### Given data
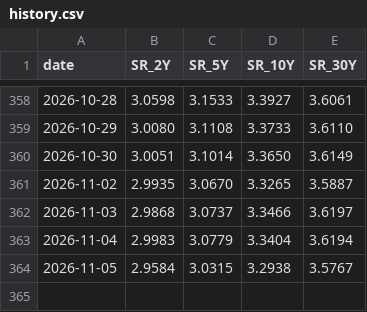
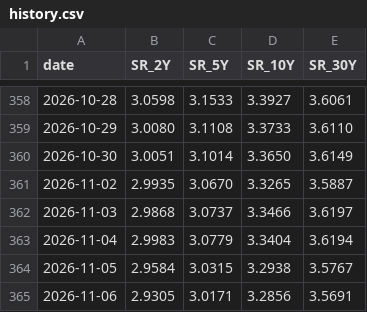
Before and after one commit to Driefrixh/zins-monitor, a CSV file: data/history.csv, drawn as a sheet; only a part is shown, gaps mark what is left out; the diff names each change by its address in the sheet, - before the commit and + after, or states it on an @@ line.

```diff
--- a/data/history.csv
+++ b/data/history.csv
+row 365: 2026-11-06 | 2.9305 | 3.0171 | 3.2856 | 3.5691
```
Also changed, not shown: 2 other files.
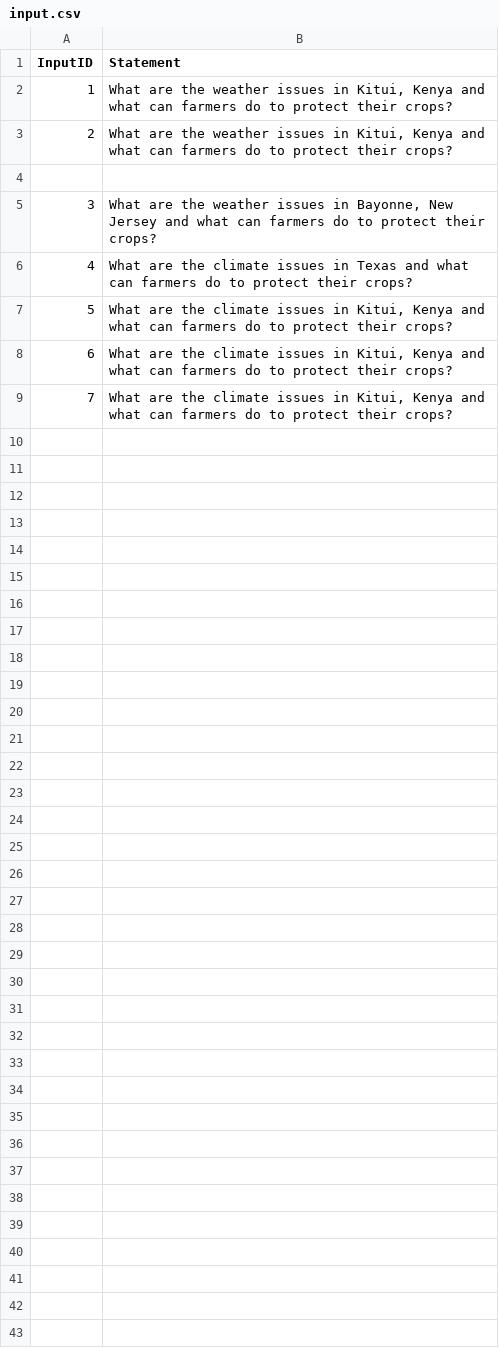
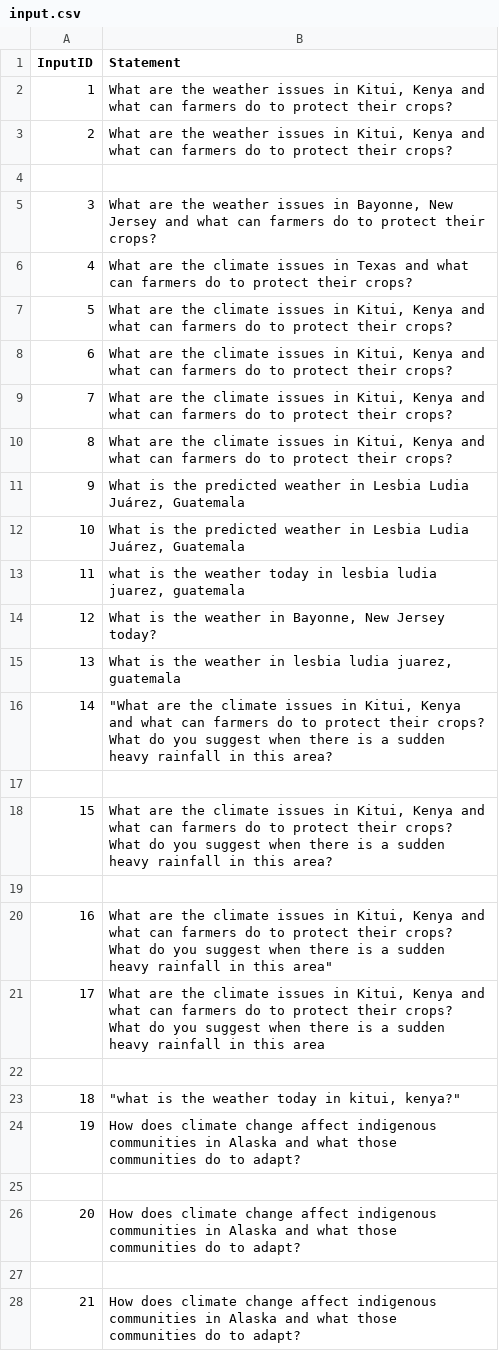
Before and after one commit to ncantonjos04/climateAgent, a CSV file: input.csv, drawn as a sheet.

```diff
--- a/input.csv
+++ b/input.csv
@@ -9 +9,20 @@ InputID,Statement
 7,"What are the climate issues in Kitui, Kenya and what can farmers do to protect their crops?"
+8,"What are the climate issues in Kitui, Kenya and what can farmers do to protect their crops?"
+9,"What is the predicted weather in Lesbia Ludia Juárez, Guatemala"
+10,"What is the predicted weather in Lesbia Ludia Juárez, Guatemala"
+11,"what is the weather today in lesbia ludia juarez, guatemala"
+12,"What is the weather in Bayonne, New Jersey today?"
+13,"What is the weather in lesbia ludia juarez, guatemala"
+14,"""What are the climate issues in Kitui, Kenya and what can farmers do to protect their crops? What do you suggest when there is a sudden heavy rainfall in this area?"
+
+15,"What are the climate issues in Kitui, Kenya and what can farmers do to protect their crops? What do you suggest when there is a sudden heavy rainfall in this area?"
+
+16,"What are the climate issues in Kitui, Kenya and what can farmers do to protect their crops? What do you suggest when there is a sudden heavy rainfall in this area"""
+17,"What are the climate issues in Kitui, Kenya and what can farmers do to protect their crops? What do you suggest when there is a sudden heavy rainfall in this area"
+
+18,"""what is the weather today in kitui, kenya?"""
+19,How does climate change affect indigenous communities in Alaska and what those communities do to adapt?
+
+20,How does climate change affect indigenous communities in Alaska and what those communities do to adapt?
+
+21,How does climate change affect indigenous communities in Alaska and what those communities do to adapt?
```
Also changed, not shown: 5 other files.
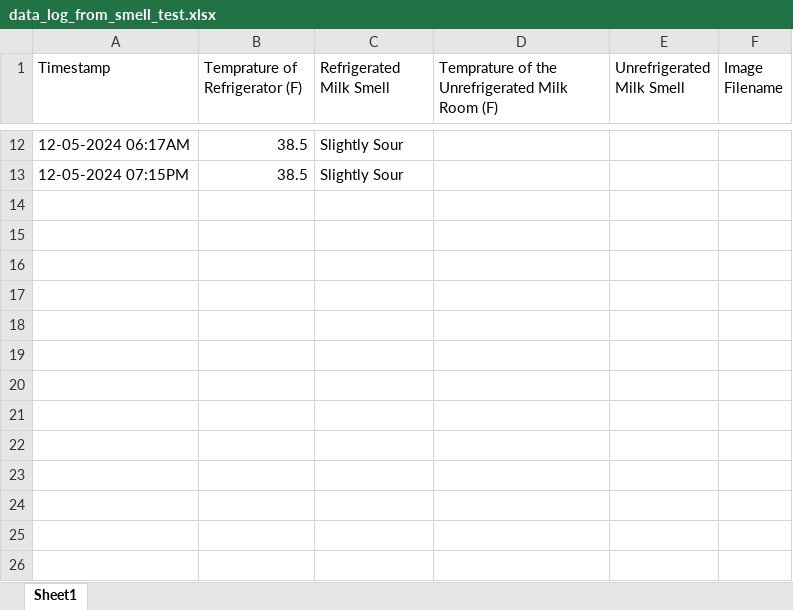
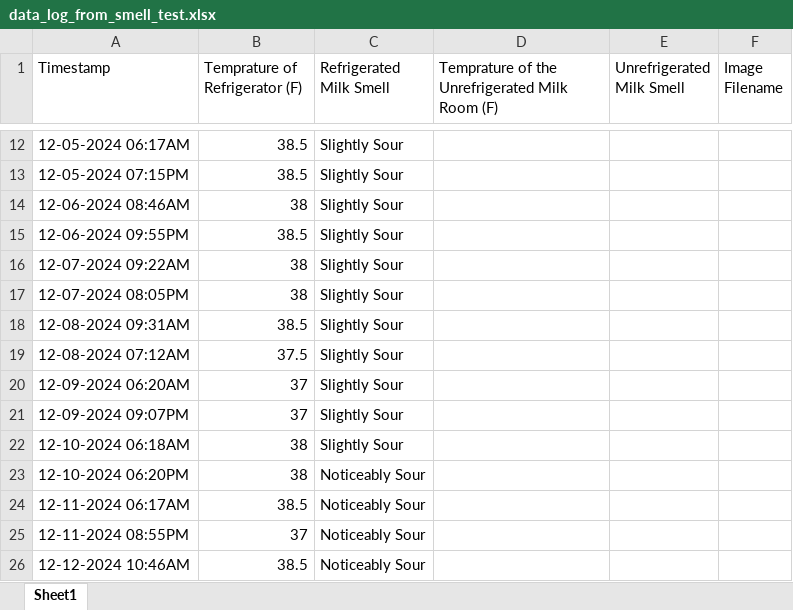
Before and after one commit to NahomAbera/Smart-Milk-Spoilage-Detection-Experiment-Data-Analysis, an Excel workbook: Data/data_log_from_smell_test.xlsx, sheet Sheet1, drawn as a sheet; only a part is shown, gaps mark what is left out; values as stored, in another font and other column widths than the file's, no borders; the diff names each change by its address in the sheet, - before the commit and + after, or states it on an @@ line.

Commit message:
Add Updated Data Log From Smell Test

```diff
--- a/Data/data_log_from_smell_test.xlsx (sheet Sheet1)
+++ b/Data/data_log_from_smell_test.xlsx (sheet Sheet1)
+row 14: 12-06-2024 08:46AM | 38 | Slightly Sour
+row 15: 12-06-2024 09:55PM | 38.5 | Slightly Sour
+row 16: 12-07-2024 09:22AM | 38 | Slightly Sour
+row 17: 12-07-2024 08:05PM | 38 | Slightly Sour
+row 18: 12-08-2024 09:31AM | 38.5 | Slightly Sour
+row 19: 12-08-2024 07:12AM | 37.5 | Slightly Sour
+row 20: 12-09-2024 06:20AM | 37 | Slightly Sour
+row 21: 12-09-2024 09:07PM | 37 | Slightly Sour
+row 22: 12-10-2024 06:18AM | 38 | Slightly Sour
+row 23: 12-10-2024 06:20PM | 38 | Noticeably Sour
+row 24: 12-11-2024 06:17AM | 38.5 | Noticeably Sour
+row 25: 12-11-2024 08:55PM | 37 | Noticeably Sour
+row 26: 12-12-2024 10:46AM | 38.5 | Noticeably Sour
```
######
Task objective: Would you report every line of the entries above containing the word "Before"?

Task output:
Before and after one commit to Driefrixh/zins-monitor, a CSV file: data/history.csv, drawn as a sheet; only a part is shown, gaps mark what is left out; the diff names each change by its address in the sheet, - before the commit and + after, or states it on an @@ line.
Before and after one commit to ncantonjos04/climateAgent, a CSV file: input.csv, drawn as a sheet.
Before and after one commit to NahomAbera/Smart-Milk-Spoilage-Detection-Experiment-Data-Analysis, an Excel workbook: Data/data_log_from_smell_test.xlsx, sheet Sheet1, drawn as a sheet; only a part is shown, gaps mark what is left out; values as stored, in another font and other column widths than the file's, no borders; the diff names each change by its address in the sheet, - before the commit and + after, or states it on an @@ line.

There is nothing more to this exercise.